During the Cenozoic era – i.e. 66 million years ago until today – the Earth’s climate has shifted from a hot ‘Greenhouse’ state with no polar ice sheets to the cool ‘Icehouse’ state with polar ice sheets that we’re in today. This is revealed by palaeorecords from ancient single-celled marine organisms such as ‘benthic foraminifera’ that provide a geochemical record of past temperatures, ice sheets, and CO2 levels [Zachos et al., 2001b, 2008]. During this time atmospheric CO2 has gradually declined from ~1000 ppm in the Eocene to below ~300 ppm during the late Miocene [Pearson and Palmer, 2000; Royer et al., 2001; Beerling and Royer, 2011]. This decline has been hypothesised to be the result of either declining volcanic emissions as the rate at which new ocean crust forms has slowed, increased rates of silicate rock weathering (a chemical reaction which draws down CO2) due to the tectonic uplift of the Himalayas, or increased burial of carbon in seafloor sediment as a result of either greater plankton abundance in the ocean or carbon being better preserved in sediments [Berner, 1991; Larson, 1991; Raymo and Ruddiman, 1992; Raymo, 1994; Derry and France-Lanord, 1996; France-Lanord and Derry, 1997; Kump and Arthur, 1997; Royer et al., 2004a; Kent and Muttoni, 2008, 2013; Lefebvre et al., 2013].
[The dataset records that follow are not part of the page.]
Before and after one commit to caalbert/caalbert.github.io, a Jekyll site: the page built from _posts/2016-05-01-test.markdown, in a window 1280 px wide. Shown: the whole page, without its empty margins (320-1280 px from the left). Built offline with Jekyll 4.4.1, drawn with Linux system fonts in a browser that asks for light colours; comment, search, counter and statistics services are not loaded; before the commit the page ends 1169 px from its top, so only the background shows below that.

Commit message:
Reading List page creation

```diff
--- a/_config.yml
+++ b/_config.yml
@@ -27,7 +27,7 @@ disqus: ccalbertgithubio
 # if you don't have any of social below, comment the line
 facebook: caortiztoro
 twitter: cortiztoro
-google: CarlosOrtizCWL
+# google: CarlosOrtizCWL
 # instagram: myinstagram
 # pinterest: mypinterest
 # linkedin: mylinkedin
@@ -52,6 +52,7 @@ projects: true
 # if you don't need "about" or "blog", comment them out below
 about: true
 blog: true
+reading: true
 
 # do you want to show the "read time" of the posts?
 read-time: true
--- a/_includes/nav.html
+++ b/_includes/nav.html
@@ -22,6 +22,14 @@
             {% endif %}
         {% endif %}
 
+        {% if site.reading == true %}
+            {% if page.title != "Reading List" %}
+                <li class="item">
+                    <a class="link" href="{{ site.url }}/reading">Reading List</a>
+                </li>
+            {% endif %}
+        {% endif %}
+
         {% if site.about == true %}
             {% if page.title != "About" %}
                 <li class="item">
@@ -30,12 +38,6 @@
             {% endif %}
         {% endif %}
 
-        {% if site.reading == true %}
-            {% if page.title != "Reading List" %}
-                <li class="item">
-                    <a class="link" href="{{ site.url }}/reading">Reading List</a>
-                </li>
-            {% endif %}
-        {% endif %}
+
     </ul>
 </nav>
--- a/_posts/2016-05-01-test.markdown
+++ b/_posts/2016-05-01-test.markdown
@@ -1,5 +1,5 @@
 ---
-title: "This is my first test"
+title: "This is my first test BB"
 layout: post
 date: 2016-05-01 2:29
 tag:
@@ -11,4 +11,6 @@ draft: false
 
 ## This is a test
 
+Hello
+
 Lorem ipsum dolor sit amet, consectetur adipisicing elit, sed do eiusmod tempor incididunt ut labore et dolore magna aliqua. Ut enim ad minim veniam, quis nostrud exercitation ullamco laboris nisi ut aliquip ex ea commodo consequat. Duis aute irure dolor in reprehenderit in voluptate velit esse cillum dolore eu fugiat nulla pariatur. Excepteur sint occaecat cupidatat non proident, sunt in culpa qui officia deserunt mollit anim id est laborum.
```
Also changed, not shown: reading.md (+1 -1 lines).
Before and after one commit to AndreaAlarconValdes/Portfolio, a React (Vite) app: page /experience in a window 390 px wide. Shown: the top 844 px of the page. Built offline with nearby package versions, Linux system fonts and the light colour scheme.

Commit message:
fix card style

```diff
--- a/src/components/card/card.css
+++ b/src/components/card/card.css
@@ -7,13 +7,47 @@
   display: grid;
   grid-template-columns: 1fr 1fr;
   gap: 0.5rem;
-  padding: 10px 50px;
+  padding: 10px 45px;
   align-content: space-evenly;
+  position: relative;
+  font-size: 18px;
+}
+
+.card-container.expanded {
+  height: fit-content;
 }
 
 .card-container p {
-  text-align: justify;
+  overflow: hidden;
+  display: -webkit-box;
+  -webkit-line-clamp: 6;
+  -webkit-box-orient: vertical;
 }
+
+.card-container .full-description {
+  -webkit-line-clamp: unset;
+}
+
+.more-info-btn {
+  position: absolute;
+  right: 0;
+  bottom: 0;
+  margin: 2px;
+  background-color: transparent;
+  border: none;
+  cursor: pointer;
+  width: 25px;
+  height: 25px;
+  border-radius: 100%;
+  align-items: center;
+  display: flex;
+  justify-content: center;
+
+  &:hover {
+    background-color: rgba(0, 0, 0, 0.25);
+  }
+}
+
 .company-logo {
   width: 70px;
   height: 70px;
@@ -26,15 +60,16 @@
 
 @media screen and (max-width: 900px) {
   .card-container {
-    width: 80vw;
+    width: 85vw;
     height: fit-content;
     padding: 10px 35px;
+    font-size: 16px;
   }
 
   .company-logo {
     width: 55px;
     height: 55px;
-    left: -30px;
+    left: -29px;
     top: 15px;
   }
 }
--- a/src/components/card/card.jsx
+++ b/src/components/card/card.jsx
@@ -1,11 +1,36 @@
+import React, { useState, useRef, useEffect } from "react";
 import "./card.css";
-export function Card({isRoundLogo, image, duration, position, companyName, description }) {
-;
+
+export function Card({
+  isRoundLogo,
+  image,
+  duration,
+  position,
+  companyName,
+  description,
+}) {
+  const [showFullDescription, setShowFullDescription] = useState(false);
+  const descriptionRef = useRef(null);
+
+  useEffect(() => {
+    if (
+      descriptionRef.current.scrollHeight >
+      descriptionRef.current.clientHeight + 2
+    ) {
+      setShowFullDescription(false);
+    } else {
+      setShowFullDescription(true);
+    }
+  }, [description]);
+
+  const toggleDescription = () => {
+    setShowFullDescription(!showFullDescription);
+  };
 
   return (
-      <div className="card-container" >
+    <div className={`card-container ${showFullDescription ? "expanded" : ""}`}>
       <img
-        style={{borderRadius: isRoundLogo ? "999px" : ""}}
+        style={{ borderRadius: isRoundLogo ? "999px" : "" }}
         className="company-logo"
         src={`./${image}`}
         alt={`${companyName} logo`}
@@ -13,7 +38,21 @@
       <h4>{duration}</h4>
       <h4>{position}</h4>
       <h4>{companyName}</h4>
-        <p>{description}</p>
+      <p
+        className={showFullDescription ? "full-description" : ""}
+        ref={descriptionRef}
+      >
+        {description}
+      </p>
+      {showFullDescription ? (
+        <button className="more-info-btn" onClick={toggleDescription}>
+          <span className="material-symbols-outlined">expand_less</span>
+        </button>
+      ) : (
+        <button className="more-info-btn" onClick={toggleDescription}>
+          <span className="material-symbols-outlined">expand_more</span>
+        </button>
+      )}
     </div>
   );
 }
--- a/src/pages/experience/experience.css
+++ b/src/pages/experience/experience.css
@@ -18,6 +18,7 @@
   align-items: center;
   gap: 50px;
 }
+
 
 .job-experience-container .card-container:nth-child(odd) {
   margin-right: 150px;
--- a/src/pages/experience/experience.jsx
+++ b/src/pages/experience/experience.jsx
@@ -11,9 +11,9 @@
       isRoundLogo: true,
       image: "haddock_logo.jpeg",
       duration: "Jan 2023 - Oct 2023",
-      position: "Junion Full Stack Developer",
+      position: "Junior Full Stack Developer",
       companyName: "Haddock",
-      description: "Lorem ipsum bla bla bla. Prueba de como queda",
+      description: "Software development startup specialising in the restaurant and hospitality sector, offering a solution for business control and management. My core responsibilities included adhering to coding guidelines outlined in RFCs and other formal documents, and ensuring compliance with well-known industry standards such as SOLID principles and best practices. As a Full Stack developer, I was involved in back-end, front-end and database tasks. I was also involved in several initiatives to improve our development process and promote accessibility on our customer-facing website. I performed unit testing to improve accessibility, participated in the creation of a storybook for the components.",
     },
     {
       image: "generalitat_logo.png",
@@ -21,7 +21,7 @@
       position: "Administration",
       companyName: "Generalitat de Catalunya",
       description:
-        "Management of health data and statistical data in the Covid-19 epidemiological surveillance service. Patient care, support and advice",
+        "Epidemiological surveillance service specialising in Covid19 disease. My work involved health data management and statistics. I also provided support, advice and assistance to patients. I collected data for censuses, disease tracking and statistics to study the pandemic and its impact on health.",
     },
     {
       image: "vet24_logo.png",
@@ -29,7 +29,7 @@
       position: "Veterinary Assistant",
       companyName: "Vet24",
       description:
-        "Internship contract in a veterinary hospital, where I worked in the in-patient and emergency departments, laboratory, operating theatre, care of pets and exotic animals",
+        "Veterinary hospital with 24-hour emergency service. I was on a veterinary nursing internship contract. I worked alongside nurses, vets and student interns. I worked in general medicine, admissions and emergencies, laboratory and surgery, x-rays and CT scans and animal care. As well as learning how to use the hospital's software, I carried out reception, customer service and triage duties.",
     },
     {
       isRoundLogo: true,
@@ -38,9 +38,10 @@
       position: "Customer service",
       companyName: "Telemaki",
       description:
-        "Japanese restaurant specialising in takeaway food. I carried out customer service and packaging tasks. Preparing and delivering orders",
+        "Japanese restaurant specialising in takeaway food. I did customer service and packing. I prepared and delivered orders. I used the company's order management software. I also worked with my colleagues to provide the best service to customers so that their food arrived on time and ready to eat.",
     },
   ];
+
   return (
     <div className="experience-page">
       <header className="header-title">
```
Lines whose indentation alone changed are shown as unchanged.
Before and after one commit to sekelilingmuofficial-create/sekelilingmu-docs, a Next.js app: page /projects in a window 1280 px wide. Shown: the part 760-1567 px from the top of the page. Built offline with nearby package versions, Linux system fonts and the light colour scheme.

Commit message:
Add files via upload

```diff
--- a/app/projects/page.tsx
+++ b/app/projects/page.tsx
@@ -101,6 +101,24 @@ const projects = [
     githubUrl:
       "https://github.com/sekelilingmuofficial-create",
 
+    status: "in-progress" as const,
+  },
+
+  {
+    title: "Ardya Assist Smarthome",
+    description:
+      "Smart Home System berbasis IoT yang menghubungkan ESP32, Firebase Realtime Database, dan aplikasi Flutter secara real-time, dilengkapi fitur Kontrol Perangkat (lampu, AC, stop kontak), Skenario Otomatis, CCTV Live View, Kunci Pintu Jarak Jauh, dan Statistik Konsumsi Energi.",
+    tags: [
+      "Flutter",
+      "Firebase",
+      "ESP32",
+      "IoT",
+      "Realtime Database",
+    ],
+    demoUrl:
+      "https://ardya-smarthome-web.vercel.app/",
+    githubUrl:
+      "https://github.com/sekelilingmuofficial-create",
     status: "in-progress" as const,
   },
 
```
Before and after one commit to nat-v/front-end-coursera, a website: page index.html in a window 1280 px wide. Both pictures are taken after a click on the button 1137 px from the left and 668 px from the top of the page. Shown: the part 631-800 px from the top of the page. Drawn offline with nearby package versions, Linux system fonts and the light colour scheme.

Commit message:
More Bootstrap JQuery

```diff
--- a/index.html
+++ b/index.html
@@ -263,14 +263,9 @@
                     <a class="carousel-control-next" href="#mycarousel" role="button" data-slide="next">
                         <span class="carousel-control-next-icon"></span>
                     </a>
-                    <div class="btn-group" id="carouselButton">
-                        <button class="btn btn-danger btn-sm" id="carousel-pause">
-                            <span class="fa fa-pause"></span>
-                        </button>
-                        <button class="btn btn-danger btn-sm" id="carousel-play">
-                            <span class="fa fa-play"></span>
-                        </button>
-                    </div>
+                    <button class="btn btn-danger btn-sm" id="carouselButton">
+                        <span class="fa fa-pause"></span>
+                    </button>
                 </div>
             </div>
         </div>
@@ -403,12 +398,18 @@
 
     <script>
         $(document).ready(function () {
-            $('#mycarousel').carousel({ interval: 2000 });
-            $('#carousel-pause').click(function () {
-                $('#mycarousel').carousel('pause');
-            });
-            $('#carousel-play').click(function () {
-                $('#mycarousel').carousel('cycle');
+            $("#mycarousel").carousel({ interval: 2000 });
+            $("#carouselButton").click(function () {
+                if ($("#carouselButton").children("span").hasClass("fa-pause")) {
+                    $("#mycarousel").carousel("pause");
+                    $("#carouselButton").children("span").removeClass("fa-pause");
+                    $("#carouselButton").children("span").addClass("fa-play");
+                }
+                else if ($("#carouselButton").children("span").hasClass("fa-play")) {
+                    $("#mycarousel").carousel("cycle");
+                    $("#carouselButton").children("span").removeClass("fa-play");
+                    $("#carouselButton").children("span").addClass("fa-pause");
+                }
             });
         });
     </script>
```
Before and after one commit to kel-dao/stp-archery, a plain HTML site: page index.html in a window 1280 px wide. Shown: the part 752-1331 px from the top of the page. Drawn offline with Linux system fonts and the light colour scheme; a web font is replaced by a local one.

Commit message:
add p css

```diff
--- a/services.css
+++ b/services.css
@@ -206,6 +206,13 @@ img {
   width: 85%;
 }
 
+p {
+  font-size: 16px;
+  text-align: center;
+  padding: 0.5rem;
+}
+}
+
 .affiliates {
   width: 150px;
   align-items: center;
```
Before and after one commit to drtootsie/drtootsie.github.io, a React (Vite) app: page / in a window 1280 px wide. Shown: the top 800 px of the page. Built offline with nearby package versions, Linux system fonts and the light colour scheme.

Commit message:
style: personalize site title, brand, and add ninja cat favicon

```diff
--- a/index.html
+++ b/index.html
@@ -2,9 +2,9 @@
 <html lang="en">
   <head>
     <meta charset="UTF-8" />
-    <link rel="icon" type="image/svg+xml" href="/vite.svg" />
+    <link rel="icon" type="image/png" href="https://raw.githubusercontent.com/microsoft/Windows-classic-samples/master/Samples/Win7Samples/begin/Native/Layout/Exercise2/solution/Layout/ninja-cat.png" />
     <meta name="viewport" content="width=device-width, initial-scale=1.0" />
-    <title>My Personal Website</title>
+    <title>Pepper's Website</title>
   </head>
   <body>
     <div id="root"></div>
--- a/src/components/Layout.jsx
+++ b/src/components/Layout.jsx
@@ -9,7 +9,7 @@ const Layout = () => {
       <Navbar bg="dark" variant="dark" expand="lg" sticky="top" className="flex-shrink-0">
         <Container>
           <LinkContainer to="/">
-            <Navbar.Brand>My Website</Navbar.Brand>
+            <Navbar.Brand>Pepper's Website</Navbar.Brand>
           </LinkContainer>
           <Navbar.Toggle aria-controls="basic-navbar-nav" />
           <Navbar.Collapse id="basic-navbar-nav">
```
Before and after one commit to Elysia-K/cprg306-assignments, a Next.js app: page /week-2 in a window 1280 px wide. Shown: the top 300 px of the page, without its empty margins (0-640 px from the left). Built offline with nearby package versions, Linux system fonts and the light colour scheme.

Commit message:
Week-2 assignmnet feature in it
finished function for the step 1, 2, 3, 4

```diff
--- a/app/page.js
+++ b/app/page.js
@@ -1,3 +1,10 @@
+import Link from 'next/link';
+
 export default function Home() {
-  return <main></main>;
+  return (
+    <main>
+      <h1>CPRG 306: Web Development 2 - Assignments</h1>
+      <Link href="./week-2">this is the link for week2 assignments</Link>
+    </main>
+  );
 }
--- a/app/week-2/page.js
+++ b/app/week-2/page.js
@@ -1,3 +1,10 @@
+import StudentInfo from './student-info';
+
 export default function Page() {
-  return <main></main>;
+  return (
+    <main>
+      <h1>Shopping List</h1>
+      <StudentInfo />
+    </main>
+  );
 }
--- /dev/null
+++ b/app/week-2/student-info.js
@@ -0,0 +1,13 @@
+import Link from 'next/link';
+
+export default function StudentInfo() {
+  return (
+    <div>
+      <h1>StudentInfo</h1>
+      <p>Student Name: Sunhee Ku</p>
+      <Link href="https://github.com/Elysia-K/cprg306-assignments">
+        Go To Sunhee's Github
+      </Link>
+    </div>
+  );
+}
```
More recently (the last ~1-2.5 million years), ice core and geochemical data show that CO2 levels have varied between ~180 ppm in cold glacials (a.k.a. “ice ages”) and ~280-300 ppm in warmer interglacials [Sigman et al., 2010; Lisiecki & Raymo, 2005]. The drivers of these changes can be explained by the theory by Milutin Milanković, who found that significant changes in solar radiation received by the Earth have occurred during this period as a result of gradual changes in the Earth’s orbit (known as Milankovitch cycles). This in turn affected the uptake and release of CO2 between the atmosphere and oceans (as more CO2 can dissolve in to colder water, so a cooler planet means more CO2 is taken up by the oceans, and vice versa). Thus, natural changes in the temperature during this period probably determined changes in atmospheric CO2 (as well as in CH4) and the greenhouse effect, which acted as an amplifying feedback to those changes. Today though, it is the release of greenhouse gases from humans burning fossil fuels that are warming both the atmosphere and the ocean. Around a quarter of man-made CO2 has been taken up by the ocean so far, acting as a stabilising feedback on warming, but the rate of this uptake will decrease as the oceans get warmer making even more anthropogenic CO2 stay in the atmosphere.
Thank you to Emil V. Nilsson for starting the question and Magnus Carlbring for linking it to Researchers’ Desk.
Armstrong Mckay, David (2015) Investigating the drivers of perturbations to the Cenozoic carbon-climate system. University of Southampton, Ocean & Earth Science, Doctoral Thesis, 185pp. https://eprints.soton.ac.uk/384565/